* [Aim of the task]: Each line below from the one containing "plt.plot(epochs, mae, 'r', label='MAE')" through the one containing "plt.title(f'R² during training" should be output exactly as it stands, and no other line should appear.

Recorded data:
- - - -

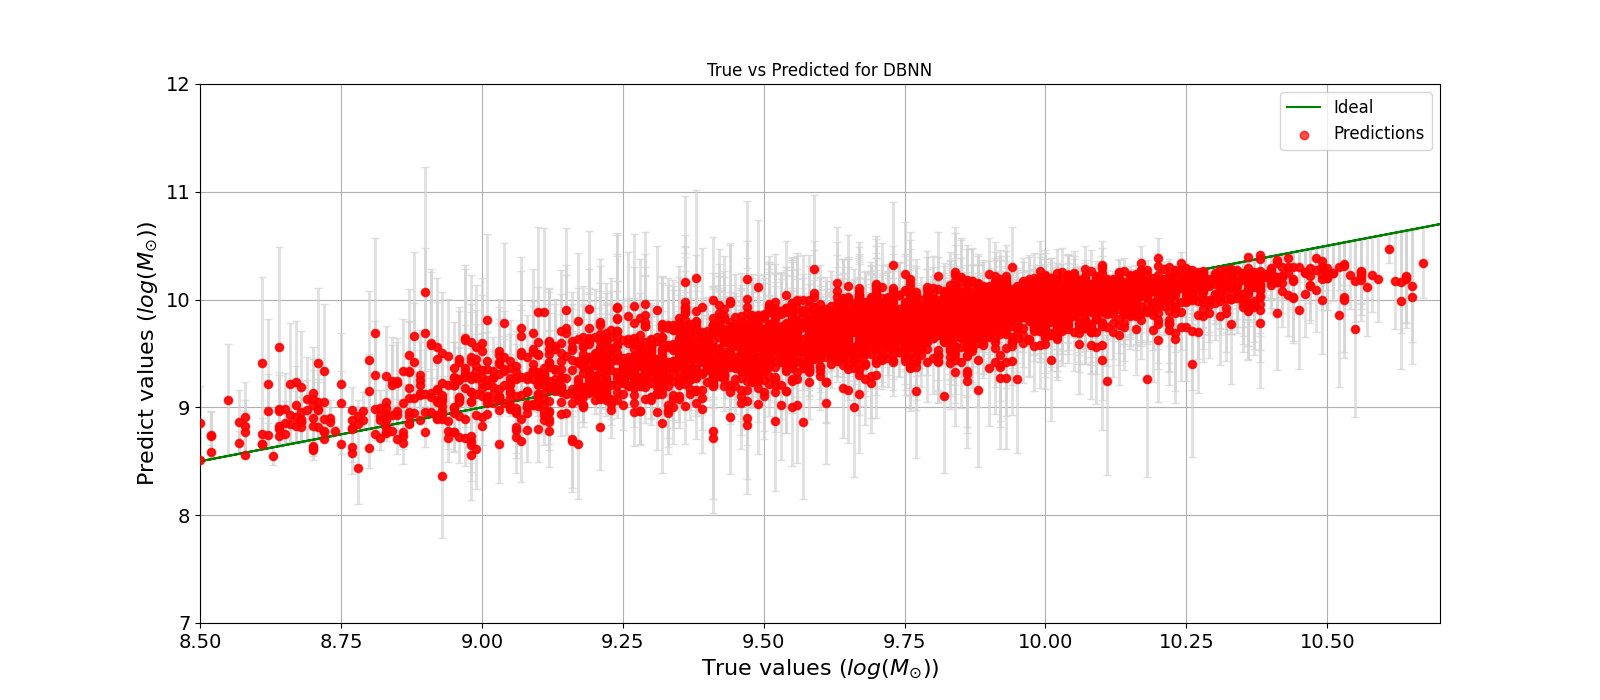
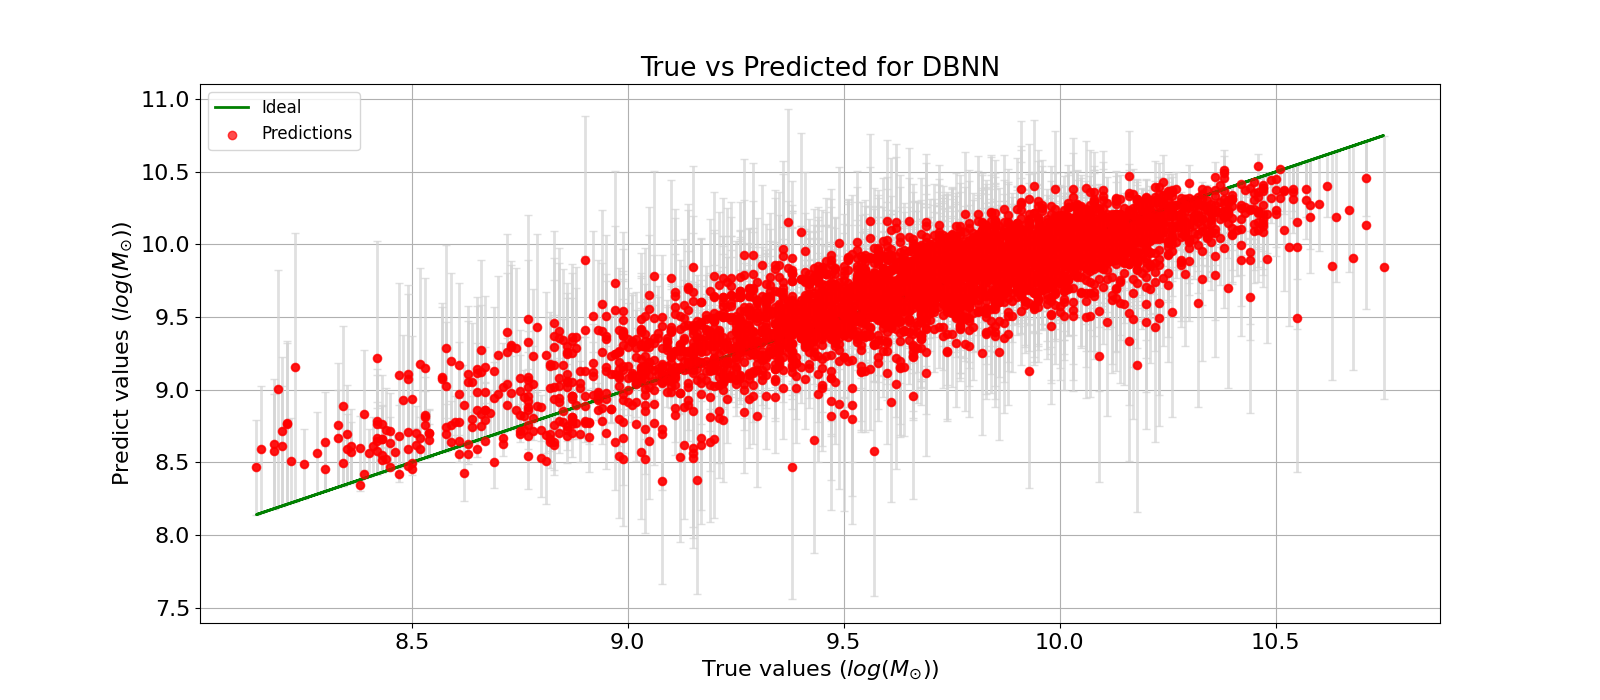
fix: graph

diff --git a/func/plot.py b/func/plot.py
@@ -1,6 +1,14 @@
 import matplotlib.pyplot as plt
 import numpy as np
 
+# Set global parameters for plot aesthetics
+plt.rcParams.update({
+    'font.size': 16,
+    'figure.figsize': (12, 6),  # consistent figure size
+    'lines.linewidth': 2,       # thicker lines for better visibility
+    'axes.grid': True           # enable grid by default for clarity
+})
+
 def plot_metrics(elbo, mae, r2, model_name):
     epochs = range(1, len(elbo) + 1)
 
@@ -8,8 +16,8 @@ def plot_metrics(elbo, mae, r2, model_name):
     plt.figure()
     plt.plot(epochs, elbo, 'b', label='ELBO')
     plt.title(f'ELBO during training for {model_name}')
-    plt.xlabel('Epochs', fontsize=16)
-    plt.ylabel('ELBO', fontsize=16)
+    plt.xlabel('Epochs')
+    plt.ylabel('ELBO')
     plt.legend()
     plt.savefig(f'{model_name}_ELBO.png')
     plt.close()
@@ -18,8 +26,8 @@ def plot_metrics(elbo, mae, r2, model_name):
     plt.figure()
     plt.plot(epochs, mae, 'r', label='MAE')
     plt.title(f'MAE during training for {model_name}')
-    plt.xlabel('Epochs', fontsize=16)
-    plt.ylabel('MAE', fontsize=16)
+    plt.xlabel('Epochs')
+    plt.ylabel('MAE')
     plt.legend()
     plt.savefig(f'{model_name}_MAE.png')
     plt.close()
@@ -28,8 +36,8 @@ def plot_metrics(elbo, mae, r2, model_name):
     plt.figure()
     plt.plot(epochs, r2, 'g', label='R²')
     plt.title(f'R² during training for {model_name}')
-    plt.xlabel('Epochs', fontsize=16)
-    plt.ylabel('R²', fontsize=16)
+    plt.xlabel('Epochs')
+    plt.ylabel('R²')
     plt.legend()
     plt.savefig(f'{model_name}_R2.png')
     plt.close()
@@ -40,8 +48,8 @@ def plot_accuracy(accuracy, model_name):
     plt.figure()
     plt.plot(epochs, accuracy, label=f'Accuracy {model_name}')
     plt.title(f'Accuracy during training for {model_name}')
-    plt.xlabel('Epochs', fontsize=16)
-    plt.ylabel('Accuracy (%)', fontsize=16)
+    plt.xlabel('Epochs')
+    plt.ylabel('Accuracy (%)')
     plt.legend()
     plt.savefig(f'{model_name}_Accuracy.png')
     plt.close()
@@ -53,8 +61,8 @@ def plot_accuracy_comparison(accuracy_bnn, accuracy_dbnn):
     plt.plot(epochs, accuracy_bnn, label='BNN Accuracy', color='blue')
     plt.plot(epochs, accuracy_dbnn, label='DBNN Accuracy', color='green')
     plt.title('Accuracy Comparison between BNN and DBNN')
-    plt.xlabel('Epochs', fontsize=16)
-    plt.ylabel('Accuracy (%)', fontsize=16)
+    plt.xlabel('Epochs')
+    plt.ylabel('Accuracy (%)')
     plt.legend()
     plt.savefig('Accuracy_Comparison.png')
     plt.close()
@@ -76,14 +84,9 @@ def make_predictions_and_plot_residuals(model1, model2, data_val, scaler_y_fit):
         plt.plot(y_val_real.flatten(), y_val_real.flatten(), color='green', zorder=3)
         plt.errorbar(y_val_real.flatten(), preds1_real.flatten(), yerr=np.abs(resids1), fmt="o", alpha=0.7, markersize=5, capsize=3, color='blue', ecolor='lightgray', elinewidth=2)
         plt.scatter(y_val_real.flatten(), preds1_real.flatten(), zorder=3, alpha=0.7, color='blue')
-        plt.xlabel(r'True values ($log(M_{\odot})$)', fontsize=16)
-        plt.ylabel(r'Predict values ($log(M_{\odot})$)', fontsize=16)
-        plt.xticks(fontsize=14)
-        plt.yticks(fontsize=14)
-        plt.xlim(8.5, 10.7)
-        plt.ylim(7, 12)
+        plt.xlabel(r'True values ($log(M_{\odot})$)')
+        plt.ylabel(r'Predict values ($log(M_{\odot})$)')
         plt.title('True vs Predicted for BNN')
-        plt.grid(True)
         plt.legend(['Ideal', 'Predictions'], fontsize=12)
         plt.savefig('realVSpreditoBNN.png')
         plt.close()
@@ -93,14 +96,9 @@ def make_predictions_and_plot_residuals(model1, model2, data_val, scaler_y_fit):
         plt.plot(y_val_real.flatten(), y_val_real.flatten(), color='green', zorder=3)
         plt.errorbar(y_val_real.flatten(), preds2_real.flatten(), yerr=np.abs(resids2), fmt="o", alpha=0.7, markersize=5, capsize=3, color='red', ecolor='lightgray', elinewidth=2)
         plt.scatter(y_val_real.flatten(), preds2_real.flatten(), zorder=3, alpha=0.7, color='red')
-        plt.xlabel(r'True values ($log(M_{\odot})$)', fontsize=16)
-        plt.ylabel(r'Predict values ($log(M_{\odot})$)', fontsize=16)
-        plt.xticks(fontsize=14)
-        plt.yticks(fontsize=14)
-        plt.xlim(8.5, 10.7)
-        plt.ylim(7, 12)
+        plt.xlabel(r'True values ($log(M_{\odot})$)')
+        plt.ylabel(r'Predict values ($log(M_{\odot})$)')
         plt.title('True vs Predicted for DBNN')
-        plt.grid(True)
         plt.legend(['Ideal', 'Predictions'], fontsize=12)
         plt.savefig('realVSpreditoDBNN.png')
         plt.close()
@@ -115,22 +113,22 @@ def plot_predictive_distributions(model1, model2, data_val, scaler_y_fit):
         y_val_real = scaler_y_fit.inverse_transform(y_data.numpy().reshape(-1, 1))
 
         # Gráfico para BNN
-        plt.figure(figsize=(12, 6))
-        plt.hist(preds1_real, bins=50, alpha=0.5, label='BNN', density=True, color='blue')
-        plt.hist(y_val_real, bins=50, alpha=0.5, label='True', density=True, color='red')
-        plt.xlabel('Predicted values', fontsize=16)
-        plt.ylabel('Density', fontsize=16)
+        plt.figure()
+        plt.hist(preds1_real, bins=50, alpha=0.5, label='BNN', color='blue')
+        plt.hist(y_val_real, bins=50, alpha=0.5, label='True', color='red')
+        plt.xlabel('Predicted values')
+        plt.ylabel('Density')
         plt.legend()
         plt.title('Predictive Distribution for BNN')
         plt.savefig('Predictive_Distribution_BNN.png')
         plt.close()
 
         # Gráfico para DBNN
-        plt.figure(figsize=(12, 6))
-        plt.hist(preds2_real, bins=50, alpha=0.5, label='DBNN', density=True, color='green')
-        plt.hist(y_val_real, bins=50, alpha=0.5, label='True', density=True, color='red')
-        plt.xlabel('Predicted values', fontsize=16)
-        plt.ylabel('Density', fontsize=16)
+        plt.figure()
+        plt.hist(preds2_real, bins=50, alpha=0.5, label='DBNN', color='green')
+        plt.hist(y_val_real, bins=50, alpha=0.5, label='True', color='red')
+        plt.xlabel('Predicted values')
+        plt.ylabel('Density')
         plt.legend()
         plt.title('Predictive Distribution for DBNN')
         plt.savefig('Predictive_Distribution_DBNN.png')
@@ -156,8 +154,8 @@ def plot_error(mae1, mae2, epochs):
     plt.figure()
     plt.plot(epochs_range, mae1, label='BNN MAE', color='blue')
     plt.plot(epochs_range, mae2, label='DBNN MAE', color='green')
-    plt.xlabel('Epochs', fontsize=16)
-    plt.ylabel('MAE', fontsize=16)
+    plt.xlabel('Epochs')
+    plt.ylabel('MAE')
     plt.legend()
     plt.title('MAE Comparison between BNN and DBNN')
     plt.savefig('MAE_Comparison.png')

diff --git a/bayesian_model.py b/bayesian_model.py
@@ -29,8 +29,8 @@ def main():
     data_path = 'data/cleaning_data.csv'
     val_split = 0.2
     seed = 1601
-    batch_size = 256  # Ajuste no tamanho do lote
-    epochs = 300  # Ajuste no número de épocas
+    batch_size = 512  # Ajuste no tamanho do lote
+    epochs = 500  # Ajuste no número de épocas
     learning_rate = 1e-4  # Ajuste na taxa de aprendizado
     weight_decay = 1e-6  # Adicionando weight decay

- - - -

* [Exercise result]:
     plt.plot(epochs, mae, 'r', label='MAE')
     plt.title(f'MAE during training for {model_name}')
-    plt.xlabel('Epochs', fontsize=16)
-    plt.ylabel('MAE', fontsize=16)
+    plt.xlabel('Epochs')
+    plt.ylabel('MAE')
     plt.legend()
     plt.savefig(f'{model_name}_MAE.png')
     plt.close()
@@ -28,8 +36,8 @@ def plot_metrics(elbo, mae, r2, model_name):
     plt.figure()
     plt.plot(epochs, r2, 'g', label='R²')
     plt.title(f'R² during training for {model_name}')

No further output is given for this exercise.